The real virtue of this car's setup was its simplicity: bolt-on parts that transformed the car's performance capabilities without destroying its streetability. If you are going to buy the entire $7,200 package, this is an important consideration. And the performance was there; it was 1.6 mph faster through the slalom than a '10 Camaro SS and pulled virtually the same number on the skidpad.

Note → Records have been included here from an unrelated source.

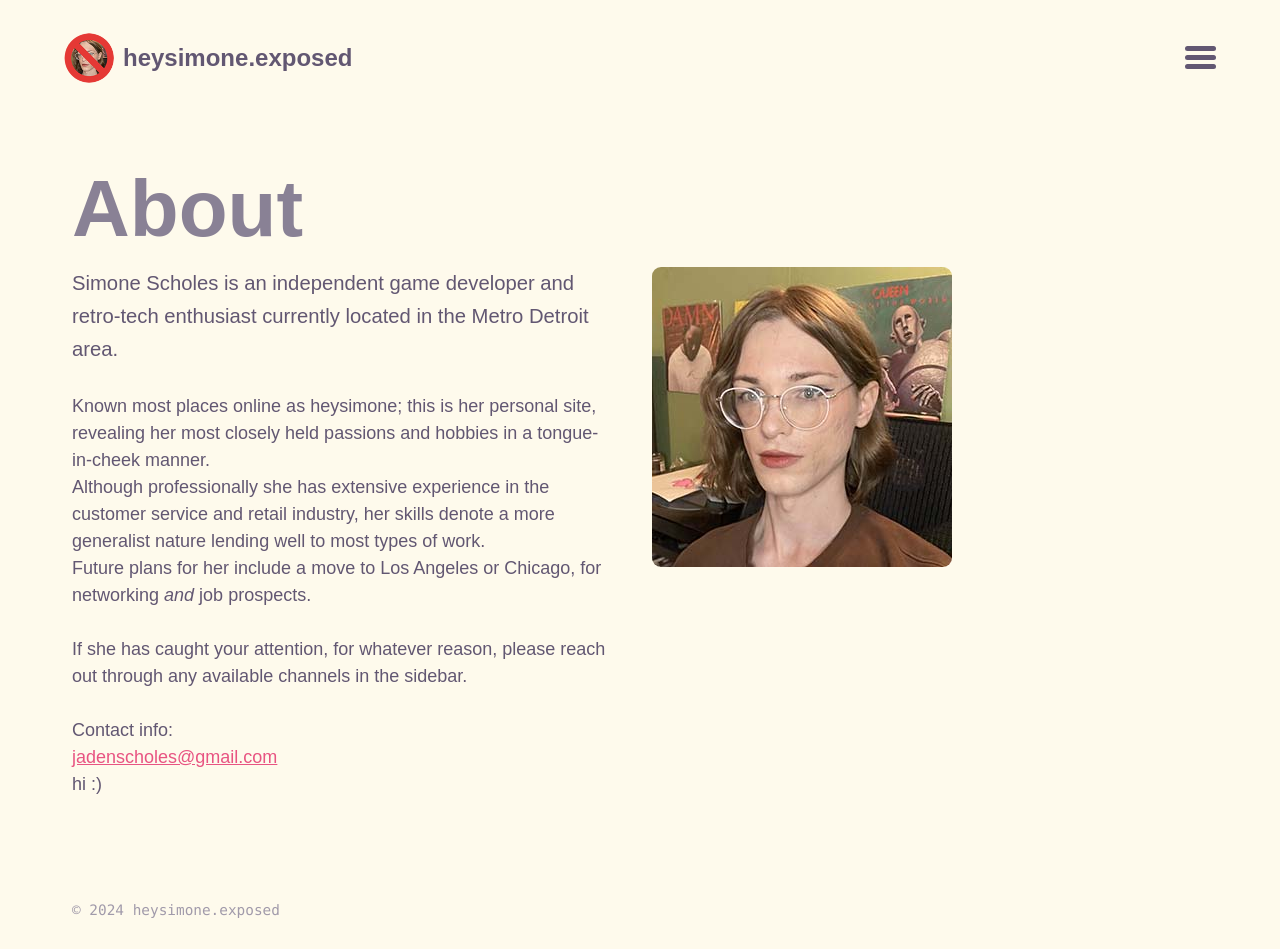
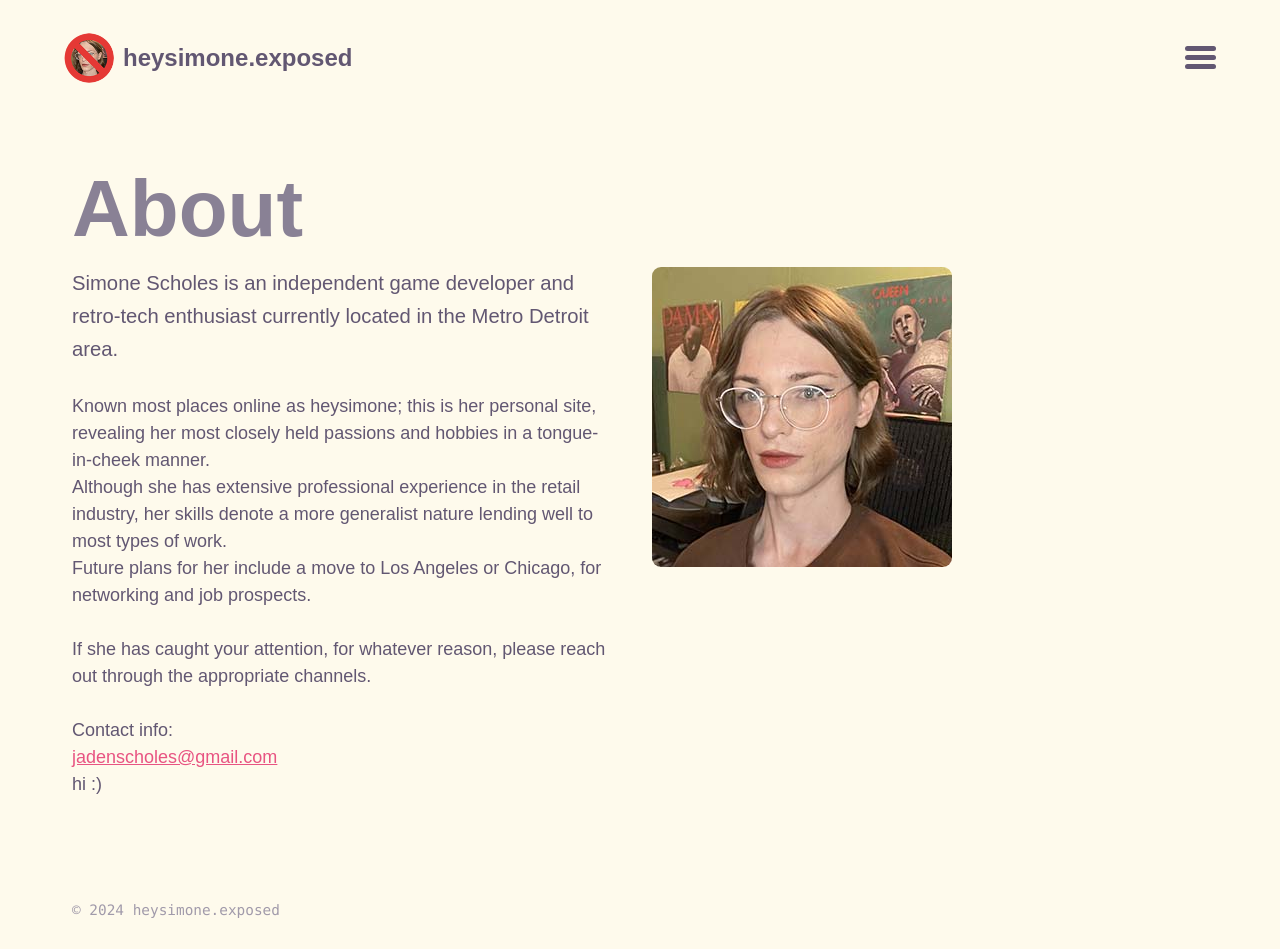
Before and after one commit to heysimone/heysimone.github.io, a Jekyll site: the page built from about.md, in a window 1280 px wide. Built offline with Jekyll 4.4.1, drawn with Linux system fonts in a browser that asks for light colours; some web fonts are replaced.

Commit message:
Update about.md wording.

```diff
--- a/about.md
+++ b/about.md
@@ -10,10 +10,10 @@ author:
 Simone Scholes is an independent game developer and retro-tech enthusiast currently located in the Metro Detroit area.
 
 Known most places online as heysimone; this is her personal site, revealing her most closely held passions and hobbies in a tongue-in-cheek manner.
-Although professionally she has extensive experience in the customer service and retail industry, her skills denote a more generalist nature lending well to most types of work.
-Future plans for her include a move to Los Angeles or Chicago, for networking *and* job prospects.
+Although she has extensive professional experience in the retail industry, her skills denote a more generalist nature lending well to most types of work.
+Future plans for her include a move to Los Angeles or Chicago, for networking and job prospects.
 
-If she has caught your attention, for whatever reason, please reach out through any available channels in the sidebar.
+If she has caught your attention, for whatever reason, please reach out through the appropriate channels.
 
 Contact info:
 [jadenscholes@gmail.com](mailto:jadenscholes@gmail.com)
```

That's quite a performance.-Jim Campisano
The Global West '65 Chevelle Convertible
Type: 383 Gen I small-block
Block: stock iron
Transmission: Tremec TKO five-speed
Clutch: McCloud dual disc
Rear End: 12-bolt GM with 3.73 gears and Positraction
Chassis & Suspension
Chassis: Stock GM Chevelle frame
Suspension: Global West Negative Roll tubular upper and lower control arms
Steering: Global West 12:1 power steering box
Springs: Global West 500 lb/rate
Spindles: Global West
Shocks: QA1 double adjustable coilovers
Sway Bar: Global West 1 1/8-inch diameter solid bar
Brakes: Wilwood four-piston calipers, Global West Cat 5 13-inch slotted rotors with Global West modified B-body spindles
Suspension: Global West tubular lower control arms with adjustable upper arms
Springs: Global West 125 lb/rate
Shocks: QA1 double adjustable
Sway Bar: None (not recommended with this Global West kit)
Brakes: Wilwood four-piston calipers and Global West slotted 12-inch rotors
Wheels & Tires
Wheels: Vintage Wheel Works 5-spoke, 17x7 front, 17x8 rear
Tires: Nitto NT05 size 235/45ZR17 (front) and 255/45ZR17 (rear)
Cost Of Chassis/Suspension: $7,200, including brakes
|Total = 3,730 lbs
|LF = 996 lbs
||RF = 953 lbs
|LR = 889 lbs
||RR = 892 lbs
Front/Rear Balance Percentage
F = 52.3%
R = 47.7%
||'10 Camaro SS